The Law Commission’s report published recently recommended a complete overhaul of the current weddings law which it found to be archaic. The aim of its recommendations is to give couples more freedom about how they celebrate their weddings, while also maintaining, and indeed strengthening, protection against forced, predatory or sham marriages.
The Law Commission has been looking into this for some time, since it found the present wedding law is “… stuck in time” and “…does not meet the needs of the diverse society which makes up England and Wales today”.
As Sue Andrews, partner in the family team at B P Collins explains, couples marrying in England and Wales currently, must choose between a civil wedding or a religious wedding. And what might surprise people is that a religious wedding is sub-divided into the following types – Church of England or Church of Wales, Jewish, Quaker and any other religious group, and each one is subject to different rules and regulations.
And perhaps even more surprising, it is not possible to include in a civil ceremony, any form of religious content, so no hymns or readings which can cause a problem where for instance one partner has a faith and the other does not or a couple have different faiths.
As a result many couples are choosing not to legally marry, marry abroad or to incur the expense of two ceremonies – one which complies with the law and another which reflects them as individuals and their beliefs.
Another problem arising from the current weddings law is that some couples have a ceremony, which one or both of them do not realise that it is not legally binding and so gives them no legal status and could leave them vulnerable if their relationship breaks down or upon the death of one of them.
The recommendations would bring the Weddings Law of England and Wales in line with laws close to home such as in Scotland, Northern Ireland, Jersey and Guernsey, and also further afield such as Australia, New Zealand and Canada.
As Sue reflects, two of the most memorable weddings she attended were on a beach near Sydney and in a family garden in Perth, Western Australia. “It was the simplicity and personal element that meant the weddings were about my friends who were marrying. There was no formula around them. I would love to see the changes become law here”.

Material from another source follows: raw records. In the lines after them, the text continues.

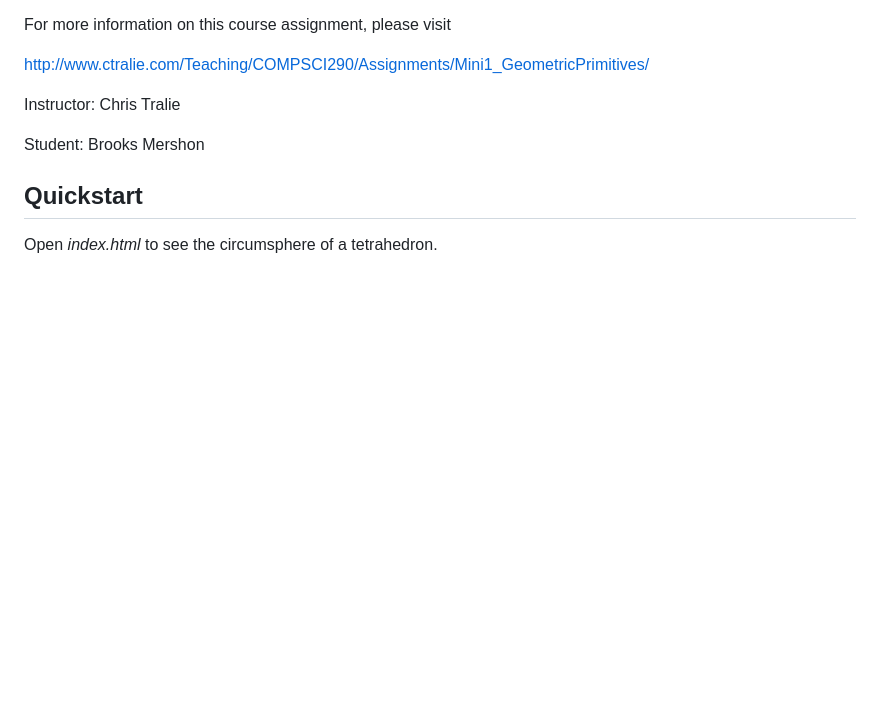
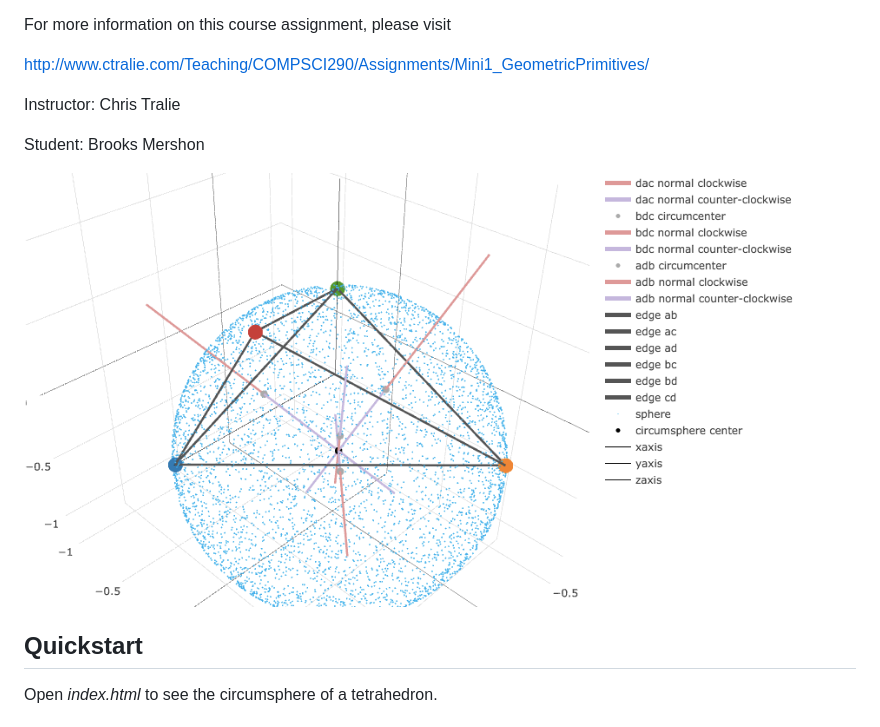
Before and after one commit to bmershon/geometric-primitives, a Markdown page: README.md, the part around the change. GitHub-like rendering; pictures changed too: img/circumsphere.png (added); blank space fills up the shorter version.

Commit message:
teaser image

```diff
--- a/README.md
+++ b/README.md
@@ -9,6 +9,8 @@ http://www.ctralie.com/Teaching/COMPSCI290/Assignments/Mini1_GeometricPrimitives
 Instructor: Chris Tralie
 
 Student: Brooks Mershon
+
+<img src="img/circumsphere.png" width="100%">
 
 ## Quickstart
 
```
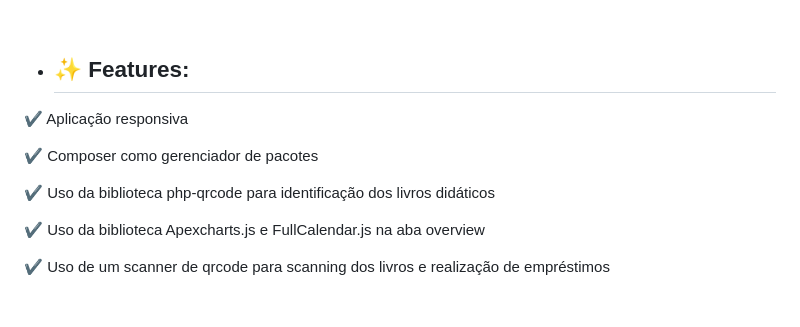
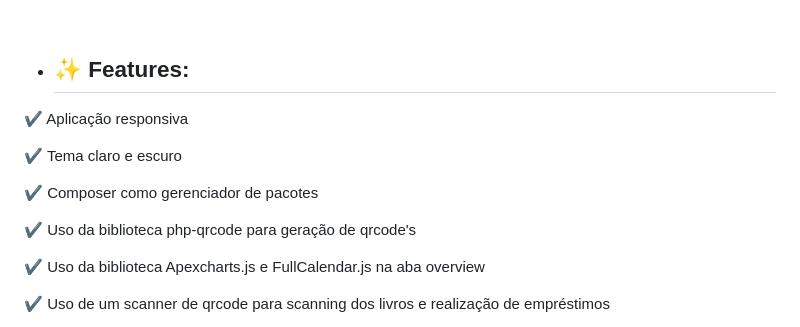
Before and after one commit to 0x1Ry4n/Orgbooks, a Markdown page: README.md, the part around the change. Rendered like a GitHub page; blank space fills up the shorter version.

```diff
--- a/README.md
+++ b/README.md
@@ -6,8 +6,9 @@
 
 <ul><li><h2>✨ Features:</h2></li></ul>
 <p> ✔️ Aplicação responsiva </p>
+<p> ✔️ Tema claro e escuro </p>
 <p> ✔️ Composer como gerenciador de pacotes </p>
-<p> ✔️ Uso da biblioteca php-qrcode para identificação dos livros didáticos </p>
+<p> ✔️ Uso da biblioteca php-qrcode para geração de qrcode's </p>
 <p> ✔️ Uso da biblioteca Apexcharts.js e FullCalendar.js na aba overview </p>
 <p> ✔️ Uso de um scanner de qrcode para scanning dos livros e realização de empréstimos </p>
 <p> ✔️ Overview geral dos empréstimos e livros registrados na base de dados </p>
```
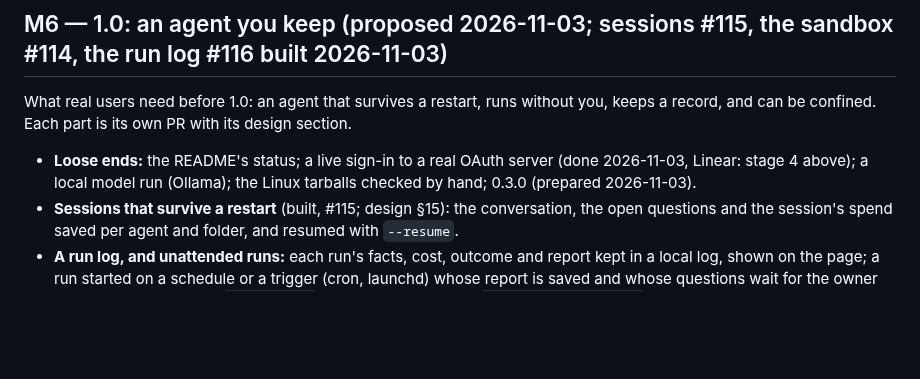
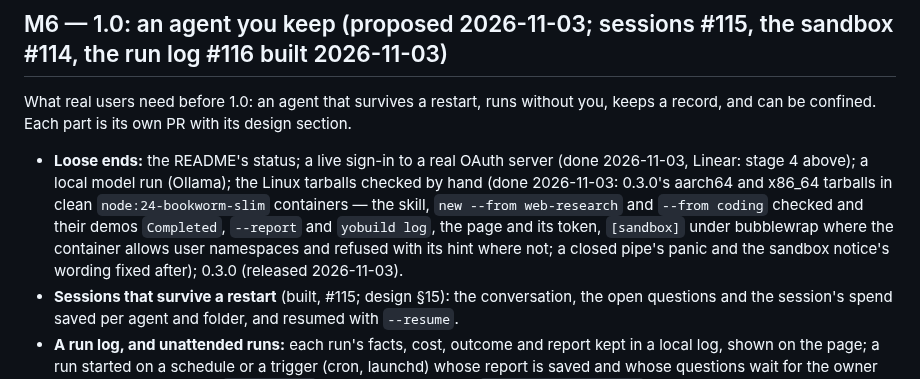
Before and after one commit to yologdev/yobuild, a Markdown page: docs/roadmap.md, the part around the change. GitHub-like rendering; blank space fills up the shorter version.

Commit message:
docs(roadmap): the Linux tarballs checked, 0.3.0 released
Co-Authored-By: Claude Opus 5.5 <noreply@anthropic.com>
Claude-Session: https://claude.ai/code/session_01MyCLKQ1oAruhc2P1Nks3Gt

```diff
--- a/docs/roadmap.md
+++ b/docs/roadmap.md
@@ -386,8 +386,14 @@ PR with its design section.
 
 - **Loose ends:** the README's status; a live sign-in to a real OAuth
   server (done 2026-11-03, Linear: stage 4 above); a local model
-  run (Ollama); the Linux tarballs checked by hand; 0.3.0 (prepared
-  2026-11-03).
+  run (Ollama); the Linux tarballs checked by hand (done 2026-11-03:
+  0.3.0's aarch64 and x86_64 tarballs in clean `node:24-bookworm-slim`
+  containers — the skill, `new --from web-research` and `--from coding`
+  checked and their demos `Completed`, `--report` and `yobuild log`, the
+  page and its token, `[sandbox]` under bubblewrap where the container
+  allows user namespaces and refused with its hint where not; a closed
+  pipe's panic and the sandbox notice's wording fixed after); 0.3.0
+  (released 2026-11-03).
 - **Sessions that survive a restart** (built, #115; design §15): the
   conversation, the open questions and the session's spend saved per
   agent and folder, and resumed with `--resume`.
```
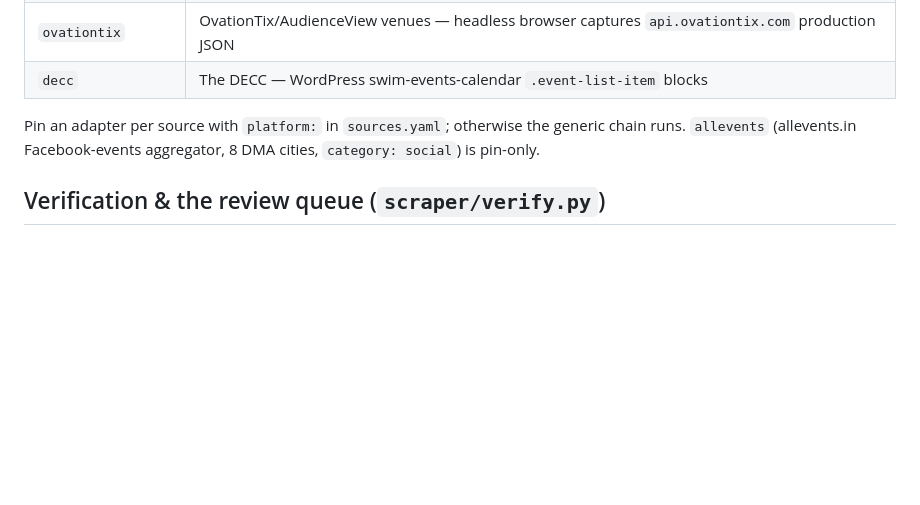
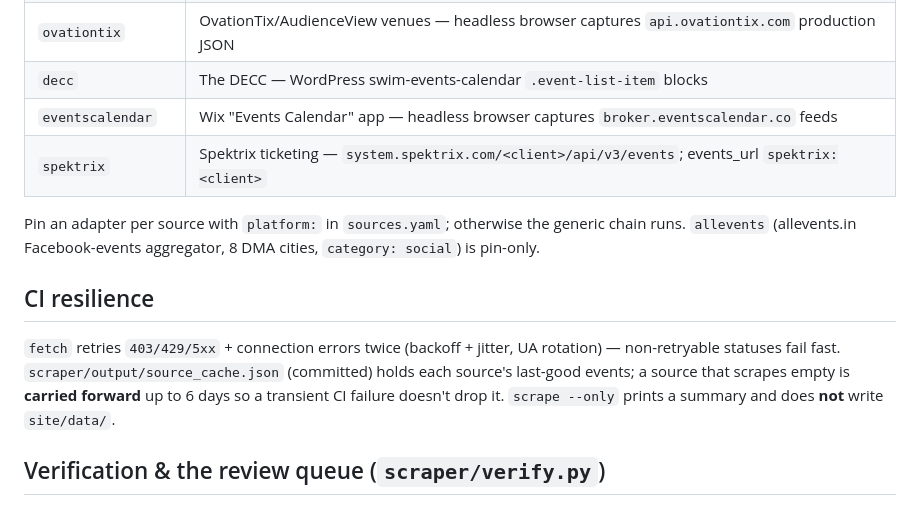
Before and after one commit to 8r0wnie/northland-events, a Markdown page: CLAUDE.md, the part around the change. Drawn GitHub-style; blank space fills up the shorter version.

Commit message:
docs: CI resilience + eventscalendar/spektrix adapters

```diff
--- a/CLAUDE.md
+++ b/CLAUDE.md
@@ -57,10 +57,20 @@ Windows note: the scraper reconfigures stdout to UTF-8; run child processes with
 | `sidearm`          | college athletics — Sidearm public iCal `<host>/calendar.ashx/calendar.ics`, home games only |
 | `ovationtix`       | OvationTix/AudienceView venues — headless browser captures `api.ovationtix.com` production JSON |
 | `decc`             | The DECC — WordPress swim-events-calendar `.event-list-item` blocks |
+| `eventscalendar`   | Wix "Events Calendar" app — headless browser captures `broker.eventscalendar.co` feeds |
+| `spektrix`         | Spektrix ticketing — `system.spektrix.com/<client>/api/v3/events`; events_url `spektrix:<client>` |
 
 Pin an adapter per source with `platform:` in `sources.yaml`; otherwise the
 generic chain runs. `allevents` (allevents.in Facebook-events aggregator, 8 DMA
 cities, `category: social`) is pin-only.
+
+## CI resilience
+
+`fetch` retries `403/429/5xx` + connection errors twice (backoff + jitter, UA
+rotation) — non-retryable statuses fail fast. `scraper/output/source_cache.json`
+(committed) holds each source's last-good events; a source that scrapes empty is
+**carried forward** up to 6 days so a transient CI failure doesn't drop it.
+`scrape --only` prints a summary and does **not** write `site/data/`.
 
 ## Verification & the review queue (`scraper/verify.py`)
 
```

The Law Commission’s proposals
By changing the system to one based upon an officiant responsible for the ceremony, rather than one based upon the regulation of the building in which the ceremony takes place, the same legal regulations would apply to all weddings.
There would still be the need to give notice, however the process would be more streamlined. The Law Commission also recommends an in-person interview, this is to guard against someone being forced or coerced into marriage, not having the mental capacity to enter into marriage and also sham marriages.
There would also need to be a ceremony and an officiant’s (who would be trained and regulated) in attendance, “responsible for upholding the dignity and solemnity of marriage” key role would be ensuring that the couple expressly give their consent, sign the schedule to which there will still need to be two witnesses and ensure it is registered. However, the officiant need not conduct the ceremony.
The couple could also choose a location which has meaning to them – this could be in their home, in a forest, on a beach, a local park or village hall, a requirement being that the officiant must approve the location and in doing so consider it safe for those attending, and also a location at which the couple can focus on expressing their consent and the significance of that they are doing (“the dignity of the location”).
A couple will also have flexibility about the content of their ceremony. Again, the content must be approved by the officiant, however these changes will mean that a couple can have a ceremony personal to them; one which reflects their values and beliefs and one which could reflect a couple’s interfaith beliefs or non-religious beliefs and the Law Commission makes specific reference to the possibility of humanist ceremonies.
Sue says that these changes would bring about equal treatment to all religions and those with no faith. They will also enable a couple to have a ceremony which reflects them as well as their budgets. The day would really be about the couple. These are however only recommendations at this stage, but hopefully the new government will accept the same and herald in these long overdue changes.
For further advice or information on family matters, please contact family partner, Sue Andrews, B P Collins on 01753 279046 or email email@example.com.